TASK INPUTS:
===============
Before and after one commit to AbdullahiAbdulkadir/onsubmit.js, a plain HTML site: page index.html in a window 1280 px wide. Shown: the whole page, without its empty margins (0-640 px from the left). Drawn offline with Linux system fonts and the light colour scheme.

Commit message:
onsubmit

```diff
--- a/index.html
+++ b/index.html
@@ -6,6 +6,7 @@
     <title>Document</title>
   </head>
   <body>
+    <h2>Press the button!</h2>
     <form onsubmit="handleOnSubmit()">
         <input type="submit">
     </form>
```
===============
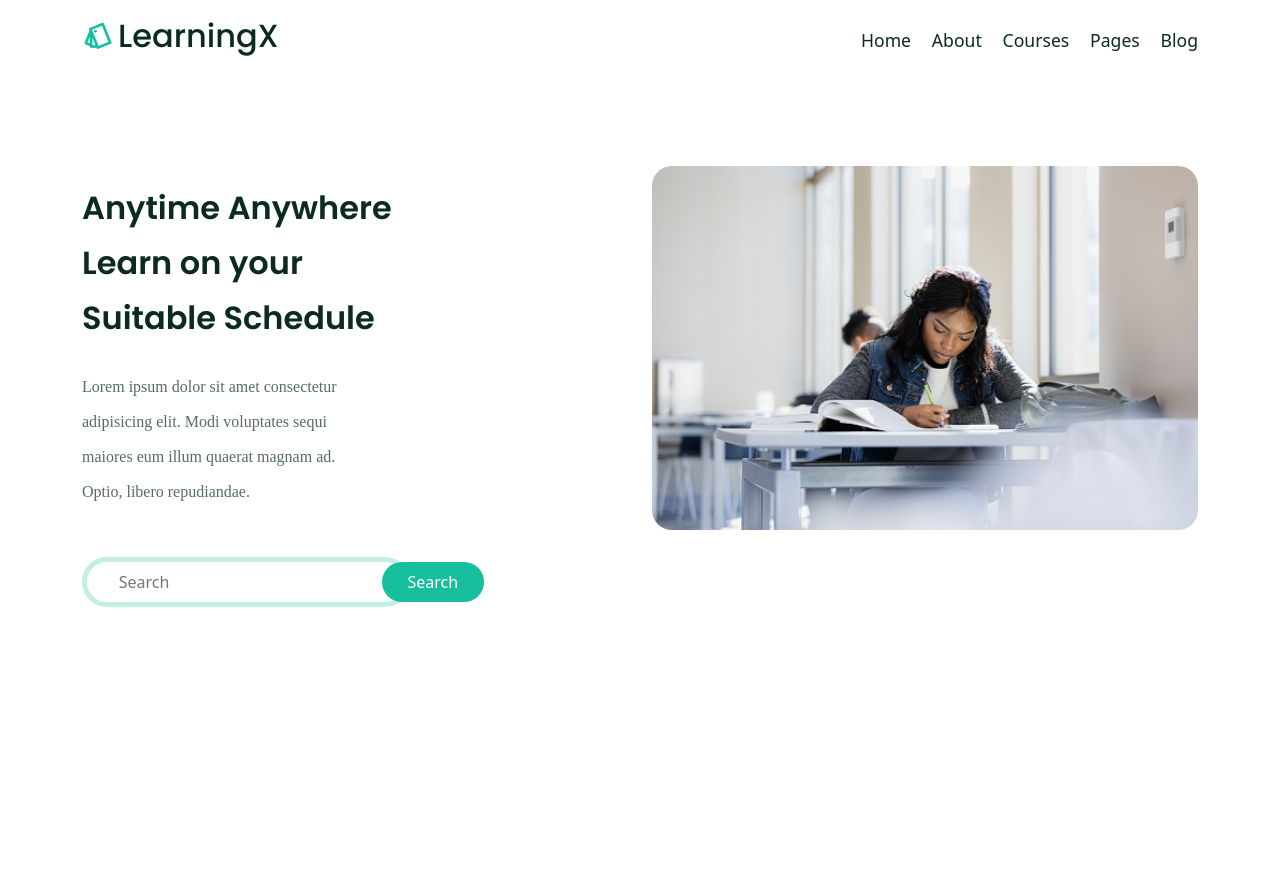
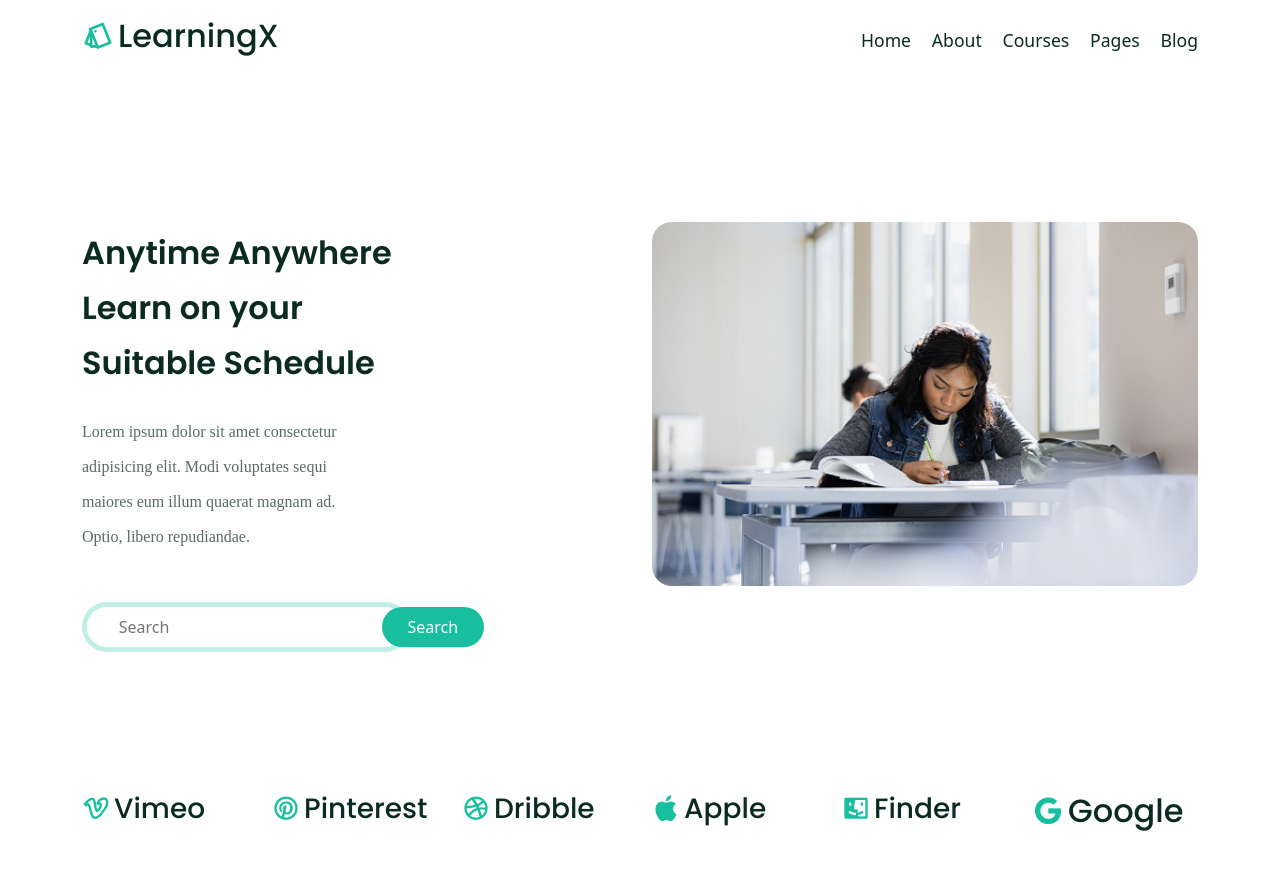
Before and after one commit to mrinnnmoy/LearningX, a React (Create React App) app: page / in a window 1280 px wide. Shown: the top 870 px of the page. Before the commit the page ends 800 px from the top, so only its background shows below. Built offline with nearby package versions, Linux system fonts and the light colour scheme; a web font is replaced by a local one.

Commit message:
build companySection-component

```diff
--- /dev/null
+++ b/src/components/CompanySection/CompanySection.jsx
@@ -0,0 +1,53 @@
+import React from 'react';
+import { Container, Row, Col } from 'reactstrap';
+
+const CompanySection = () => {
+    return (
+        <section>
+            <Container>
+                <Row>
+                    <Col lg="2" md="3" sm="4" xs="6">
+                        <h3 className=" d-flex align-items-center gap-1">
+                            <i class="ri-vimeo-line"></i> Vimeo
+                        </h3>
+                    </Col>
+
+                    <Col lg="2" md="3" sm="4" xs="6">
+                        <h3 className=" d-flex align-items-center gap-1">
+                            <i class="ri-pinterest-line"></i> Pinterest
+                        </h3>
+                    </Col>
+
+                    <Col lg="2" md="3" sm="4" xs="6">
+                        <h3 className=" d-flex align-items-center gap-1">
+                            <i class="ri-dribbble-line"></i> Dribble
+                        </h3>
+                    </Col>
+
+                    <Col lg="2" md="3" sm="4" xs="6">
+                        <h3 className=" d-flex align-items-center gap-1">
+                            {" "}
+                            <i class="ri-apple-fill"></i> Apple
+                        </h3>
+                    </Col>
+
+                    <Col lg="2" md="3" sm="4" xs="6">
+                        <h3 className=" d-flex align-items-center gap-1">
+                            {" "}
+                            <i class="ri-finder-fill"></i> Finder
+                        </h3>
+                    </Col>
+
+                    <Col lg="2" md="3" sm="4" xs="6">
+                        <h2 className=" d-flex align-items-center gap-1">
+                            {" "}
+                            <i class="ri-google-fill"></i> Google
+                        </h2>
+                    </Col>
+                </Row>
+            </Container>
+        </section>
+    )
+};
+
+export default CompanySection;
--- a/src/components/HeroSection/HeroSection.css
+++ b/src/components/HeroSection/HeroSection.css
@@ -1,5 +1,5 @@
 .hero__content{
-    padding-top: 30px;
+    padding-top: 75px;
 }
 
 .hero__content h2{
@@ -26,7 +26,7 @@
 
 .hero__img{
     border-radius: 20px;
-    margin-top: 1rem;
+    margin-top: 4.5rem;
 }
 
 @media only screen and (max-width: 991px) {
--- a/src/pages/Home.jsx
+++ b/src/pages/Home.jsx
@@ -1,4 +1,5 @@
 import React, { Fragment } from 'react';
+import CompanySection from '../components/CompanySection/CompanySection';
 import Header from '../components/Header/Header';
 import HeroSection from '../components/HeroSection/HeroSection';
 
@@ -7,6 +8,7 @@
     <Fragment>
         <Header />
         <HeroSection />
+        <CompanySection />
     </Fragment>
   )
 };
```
===============
EXERCISE DESCRIPTION:
What lines in the data include the string "index"? Copy each one.

ANSWER TO THIS PROBLEM:
Before and after one commit to AbdullahiAbdulkadir/onsubmit.js, a plain HTML site: page index.html in a window 1280 px wide. Shown: the whole page, without its empty margins (0-640 px from the left). Drawn offline with Linux system fonts and the light colour scheme.
--- a/index.html
+++ b/index.html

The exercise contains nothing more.